Detected change data:
──────────────────────────────

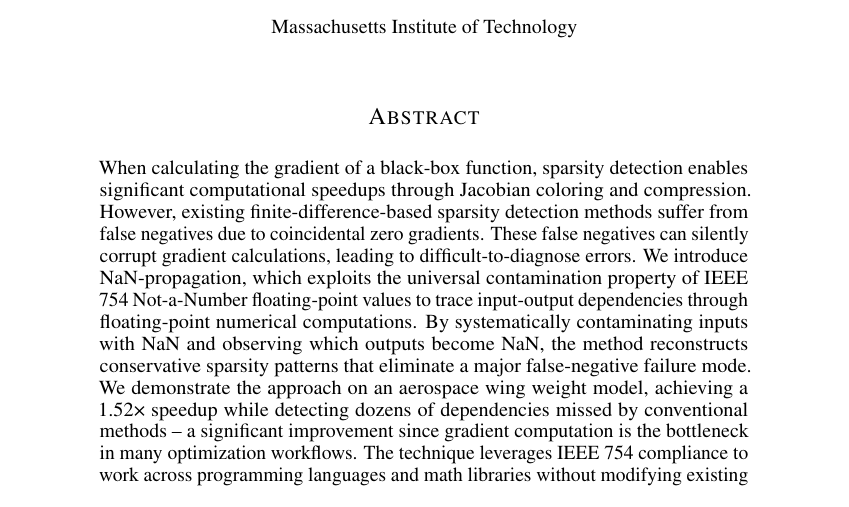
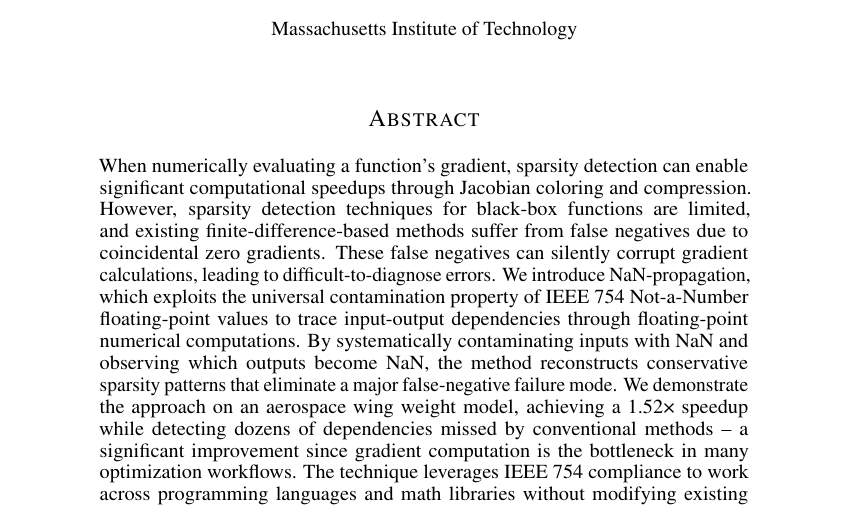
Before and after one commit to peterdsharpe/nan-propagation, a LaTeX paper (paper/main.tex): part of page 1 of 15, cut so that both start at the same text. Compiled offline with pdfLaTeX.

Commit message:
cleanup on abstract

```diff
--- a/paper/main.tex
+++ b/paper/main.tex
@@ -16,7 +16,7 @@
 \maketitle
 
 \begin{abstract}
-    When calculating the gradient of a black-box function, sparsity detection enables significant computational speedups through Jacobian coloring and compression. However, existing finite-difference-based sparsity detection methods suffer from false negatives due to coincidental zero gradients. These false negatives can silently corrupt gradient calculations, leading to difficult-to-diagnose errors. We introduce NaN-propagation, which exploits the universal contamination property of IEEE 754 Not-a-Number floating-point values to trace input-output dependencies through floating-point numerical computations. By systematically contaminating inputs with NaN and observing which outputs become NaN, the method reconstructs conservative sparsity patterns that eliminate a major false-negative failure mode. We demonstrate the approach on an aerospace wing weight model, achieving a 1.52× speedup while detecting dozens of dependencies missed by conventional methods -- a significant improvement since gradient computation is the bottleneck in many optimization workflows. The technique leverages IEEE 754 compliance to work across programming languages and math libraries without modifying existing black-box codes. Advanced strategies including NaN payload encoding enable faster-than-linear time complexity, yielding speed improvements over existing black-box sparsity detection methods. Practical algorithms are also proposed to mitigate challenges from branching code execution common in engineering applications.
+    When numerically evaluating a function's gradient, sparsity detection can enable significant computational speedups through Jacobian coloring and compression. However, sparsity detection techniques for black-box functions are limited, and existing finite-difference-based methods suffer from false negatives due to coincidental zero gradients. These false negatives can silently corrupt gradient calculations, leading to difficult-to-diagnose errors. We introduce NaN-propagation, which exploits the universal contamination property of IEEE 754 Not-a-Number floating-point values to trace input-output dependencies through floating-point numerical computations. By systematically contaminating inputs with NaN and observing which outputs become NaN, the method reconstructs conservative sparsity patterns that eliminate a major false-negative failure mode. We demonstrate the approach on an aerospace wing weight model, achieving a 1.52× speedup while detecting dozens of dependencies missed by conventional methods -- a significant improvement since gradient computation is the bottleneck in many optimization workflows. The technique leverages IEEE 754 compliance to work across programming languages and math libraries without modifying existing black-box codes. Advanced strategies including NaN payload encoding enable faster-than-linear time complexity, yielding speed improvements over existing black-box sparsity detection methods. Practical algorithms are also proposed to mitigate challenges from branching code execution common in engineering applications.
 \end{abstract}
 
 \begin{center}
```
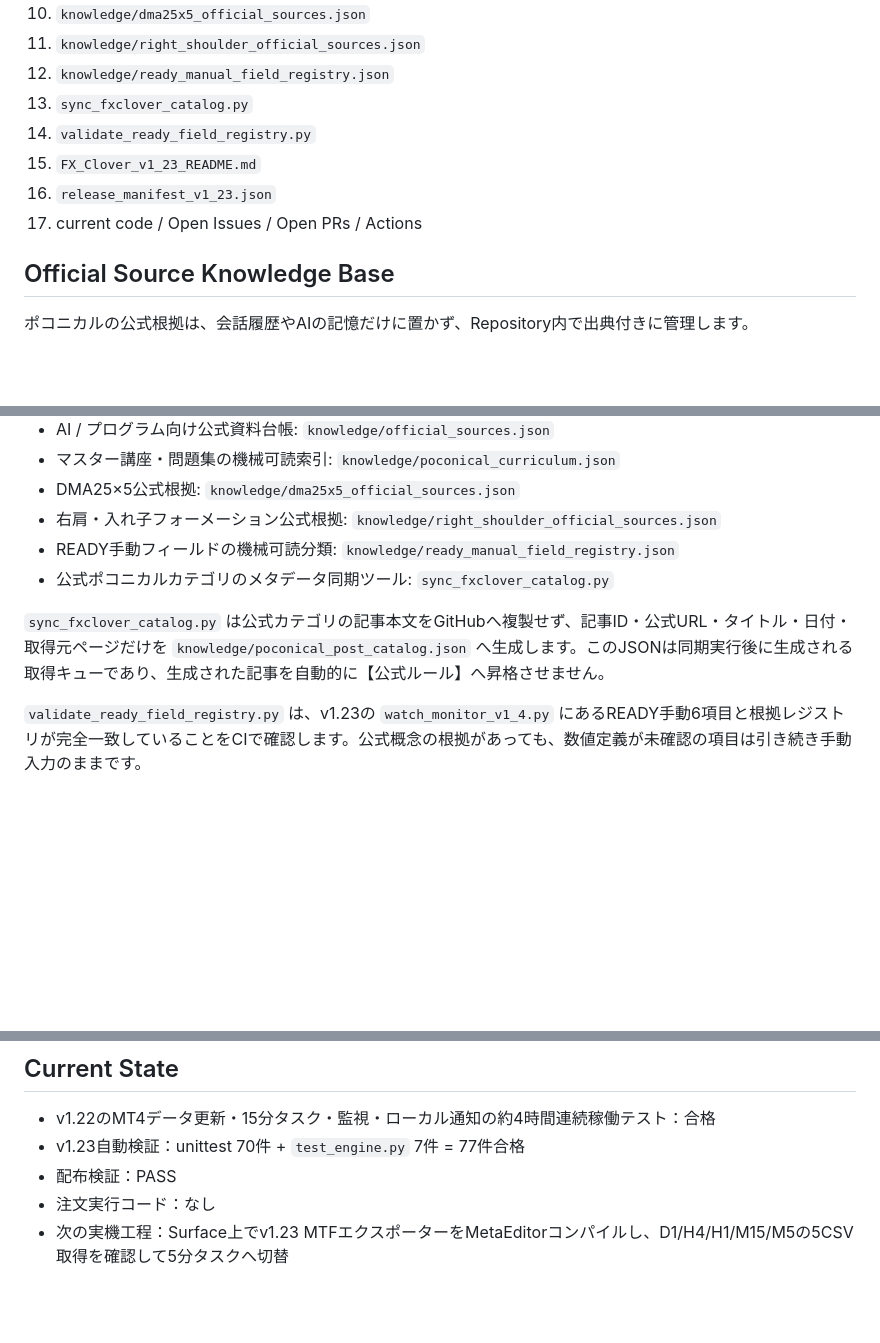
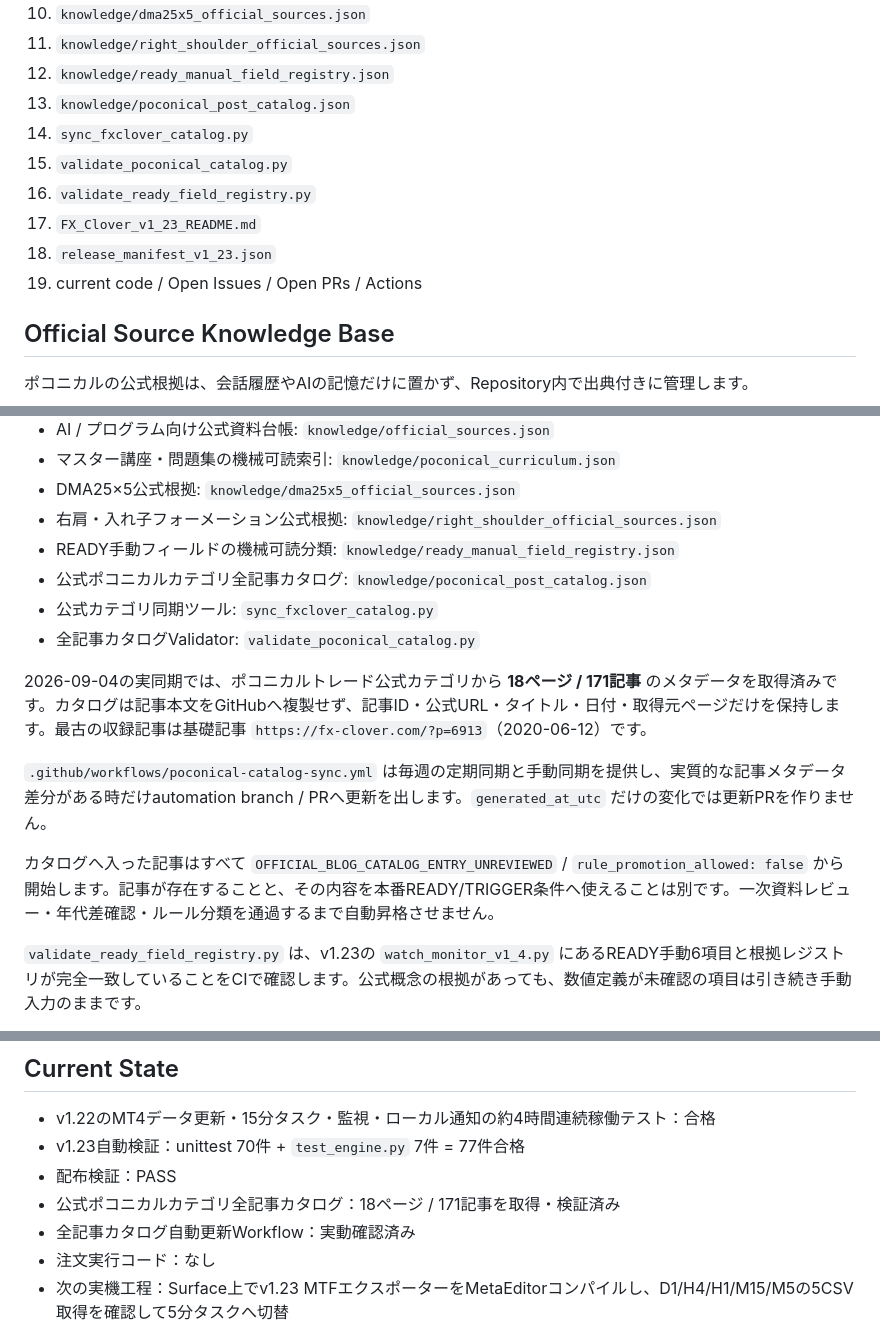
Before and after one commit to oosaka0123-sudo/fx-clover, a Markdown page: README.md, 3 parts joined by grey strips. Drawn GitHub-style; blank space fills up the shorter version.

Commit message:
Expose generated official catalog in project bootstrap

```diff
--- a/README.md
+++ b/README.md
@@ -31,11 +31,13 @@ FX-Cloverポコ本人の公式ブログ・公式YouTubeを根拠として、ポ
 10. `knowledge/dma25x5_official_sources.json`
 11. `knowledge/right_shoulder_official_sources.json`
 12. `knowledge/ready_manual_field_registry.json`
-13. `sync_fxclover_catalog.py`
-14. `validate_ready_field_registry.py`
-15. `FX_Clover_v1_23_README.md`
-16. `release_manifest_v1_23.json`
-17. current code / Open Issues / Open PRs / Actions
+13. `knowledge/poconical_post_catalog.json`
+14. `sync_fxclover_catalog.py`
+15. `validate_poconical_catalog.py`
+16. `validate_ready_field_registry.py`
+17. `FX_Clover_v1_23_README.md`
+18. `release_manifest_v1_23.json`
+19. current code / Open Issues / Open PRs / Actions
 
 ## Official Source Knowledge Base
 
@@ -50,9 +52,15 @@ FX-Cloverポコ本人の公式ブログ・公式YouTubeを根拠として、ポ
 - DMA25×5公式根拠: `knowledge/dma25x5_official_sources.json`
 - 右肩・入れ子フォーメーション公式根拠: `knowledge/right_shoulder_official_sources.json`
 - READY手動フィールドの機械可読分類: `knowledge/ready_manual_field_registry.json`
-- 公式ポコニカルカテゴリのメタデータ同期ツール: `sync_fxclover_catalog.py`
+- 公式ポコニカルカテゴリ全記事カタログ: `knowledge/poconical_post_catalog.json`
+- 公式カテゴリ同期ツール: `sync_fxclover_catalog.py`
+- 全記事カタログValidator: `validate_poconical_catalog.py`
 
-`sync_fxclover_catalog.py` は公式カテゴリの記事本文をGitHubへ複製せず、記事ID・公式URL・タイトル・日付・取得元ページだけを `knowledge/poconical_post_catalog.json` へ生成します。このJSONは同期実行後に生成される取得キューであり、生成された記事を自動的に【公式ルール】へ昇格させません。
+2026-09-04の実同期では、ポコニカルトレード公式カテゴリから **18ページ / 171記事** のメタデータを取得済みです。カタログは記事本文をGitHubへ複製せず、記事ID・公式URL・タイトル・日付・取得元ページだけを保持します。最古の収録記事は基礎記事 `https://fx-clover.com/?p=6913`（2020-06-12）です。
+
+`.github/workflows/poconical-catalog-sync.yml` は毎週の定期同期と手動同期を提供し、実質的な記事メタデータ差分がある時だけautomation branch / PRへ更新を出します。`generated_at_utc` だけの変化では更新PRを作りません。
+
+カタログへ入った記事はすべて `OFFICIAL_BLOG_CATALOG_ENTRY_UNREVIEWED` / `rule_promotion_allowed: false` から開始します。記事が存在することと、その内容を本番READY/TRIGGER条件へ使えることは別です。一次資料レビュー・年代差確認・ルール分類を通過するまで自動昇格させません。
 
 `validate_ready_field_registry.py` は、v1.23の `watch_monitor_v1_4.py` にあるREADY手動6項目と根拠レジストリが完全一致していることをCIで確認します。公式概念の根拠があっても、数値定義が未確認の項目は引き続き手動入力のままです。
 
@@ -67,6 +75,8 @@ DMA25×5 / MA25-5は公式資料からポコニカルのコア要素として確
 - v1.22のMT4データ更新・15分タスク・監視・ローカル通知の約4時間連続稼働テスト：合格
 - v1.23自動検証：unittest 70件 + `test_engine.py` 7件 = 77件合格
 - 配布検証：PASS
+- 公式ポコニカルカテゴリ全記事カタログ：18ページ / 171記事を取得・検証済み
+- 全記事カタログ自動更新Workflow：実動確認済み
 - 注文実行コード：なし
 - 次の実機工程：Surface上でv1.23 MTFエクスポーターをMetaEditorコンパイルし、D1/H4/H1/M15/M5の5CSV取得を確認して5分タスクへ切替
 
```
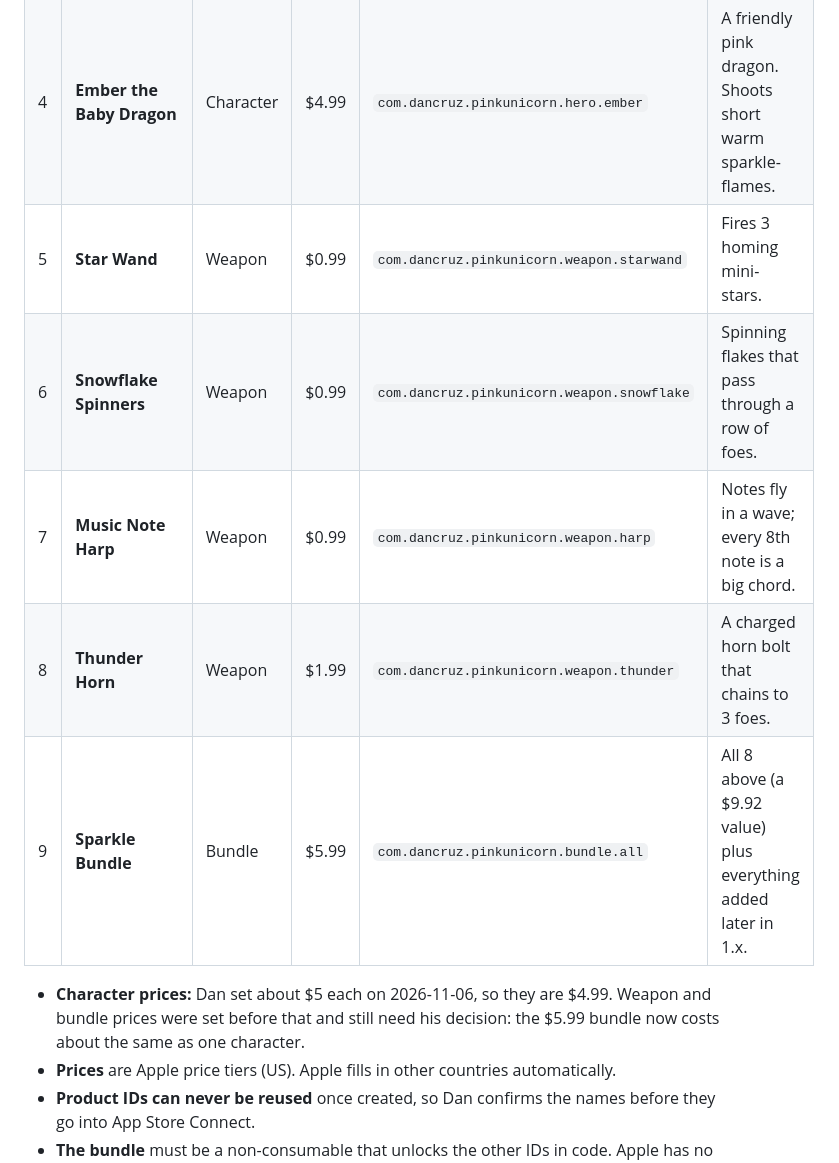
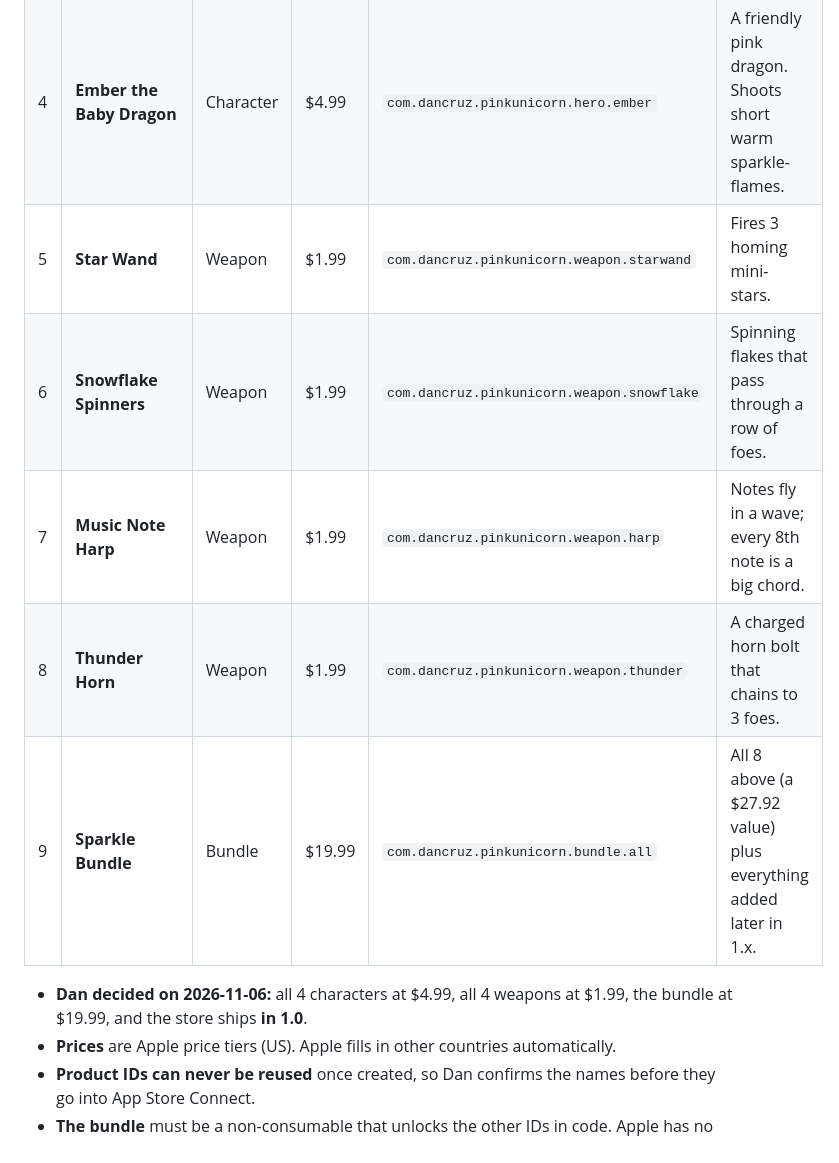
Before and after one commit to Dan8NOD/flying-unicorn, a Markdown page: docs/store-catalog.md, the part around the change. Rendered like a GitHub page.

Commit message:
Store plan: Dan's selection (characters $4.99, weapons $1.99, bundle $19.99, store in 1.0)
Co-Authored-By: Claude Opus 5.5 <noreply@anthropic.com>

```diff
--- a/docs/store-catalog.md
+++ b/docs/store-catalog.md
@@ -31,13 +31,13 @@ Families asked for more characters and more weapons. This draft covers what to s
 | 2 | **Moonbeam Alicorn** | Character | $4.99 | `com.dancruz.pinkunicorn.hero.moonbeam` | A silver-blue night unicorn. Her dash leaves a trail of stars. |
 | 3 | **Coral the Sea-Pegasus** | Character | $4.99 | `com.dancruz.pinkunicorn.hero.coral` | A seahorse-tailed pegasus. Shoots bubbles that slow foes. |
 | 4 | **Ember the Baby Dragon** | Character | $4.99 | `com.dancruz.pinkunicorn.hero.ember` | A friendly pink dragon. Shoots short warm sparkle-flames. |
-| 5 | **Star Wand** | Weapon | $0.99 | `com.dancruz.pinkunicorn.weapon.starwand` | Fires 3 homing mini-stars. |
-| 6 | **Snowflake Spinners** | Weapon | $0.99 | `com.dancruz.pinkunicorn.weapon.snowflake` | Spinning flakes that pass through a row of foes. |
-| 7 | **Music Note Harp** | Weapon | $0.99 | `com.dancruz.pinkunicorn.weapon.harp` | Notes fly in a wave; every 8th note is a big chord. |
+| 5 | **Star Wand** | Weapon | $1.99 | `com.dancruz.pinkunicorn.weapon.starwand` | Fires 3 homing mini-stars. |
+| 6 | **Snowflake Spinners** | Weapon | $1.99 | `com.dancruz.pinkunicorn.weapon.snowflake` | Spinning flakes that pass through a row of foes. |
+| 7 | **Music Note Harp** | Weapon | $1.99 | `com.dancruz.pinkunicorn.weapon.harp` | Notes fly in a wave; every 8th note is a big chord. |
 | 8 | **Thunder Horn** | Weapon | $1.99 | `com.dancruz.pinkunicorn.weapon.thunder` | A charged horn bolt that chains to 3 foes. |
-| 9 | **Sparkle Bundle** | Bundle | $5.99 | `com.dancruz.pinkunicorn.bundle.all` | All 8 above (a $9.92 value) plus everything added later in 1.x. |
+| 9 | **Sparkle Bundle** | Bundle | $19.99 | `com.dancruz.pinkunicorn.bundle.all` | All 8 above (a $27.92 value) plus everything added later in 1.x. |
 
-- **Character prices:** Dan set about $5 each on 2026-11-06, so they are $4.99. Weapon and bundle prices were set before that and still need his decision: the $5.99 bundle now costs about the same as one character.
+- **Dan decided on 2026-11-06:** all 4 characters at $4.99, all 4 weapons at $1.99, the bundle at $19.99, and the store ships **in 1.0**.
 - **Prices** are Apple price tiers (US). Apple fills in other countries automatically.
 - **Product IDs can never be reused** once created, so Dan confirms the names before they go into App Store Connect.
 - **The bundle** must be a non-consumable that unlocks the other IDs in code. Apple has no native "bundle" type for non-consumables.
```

──────────────────────────────

**TO DO:** Among the lines above, find those that contain the word "bundle" and copy them.

**WRITTEN SOLUTION:**
Store plan: Dan's selection (characters $4.99, weapons $1.99, bundle $19.99, store in 1.0)
-| 9 | **Sparkle Bundle** | Bundle | $5.99 | `com.dancruz.pinkunicorn.bundle.all` | All 8 above (a $9.92 value) plus everything added later in 1.x. |
+| 9 | **Sparkle Bundle** | Bundle | $19.99 | `com.dancruz.pinkunicorn.bundle.all` | All 8 above (a $27.92 value) plus everything added later in 1.x. |
-- **Character prices:** Dan set about $5 each on 2026-11-06, so they are $4.99. Weapon and bundle prices were set before that and still need his decision: the $5.99 bundle now costs about the same as one character.
+- **Dan decided on 2026-11-06:** all 4 characters at $4.99, all 4 weapons at $1.99, the bundle at $19.99, and the store ships **in 1.0**.
 - **The bundle** must be a non-consumable that unlocks the other IDs in code. Apple has no native "bundle" type for non-consumables.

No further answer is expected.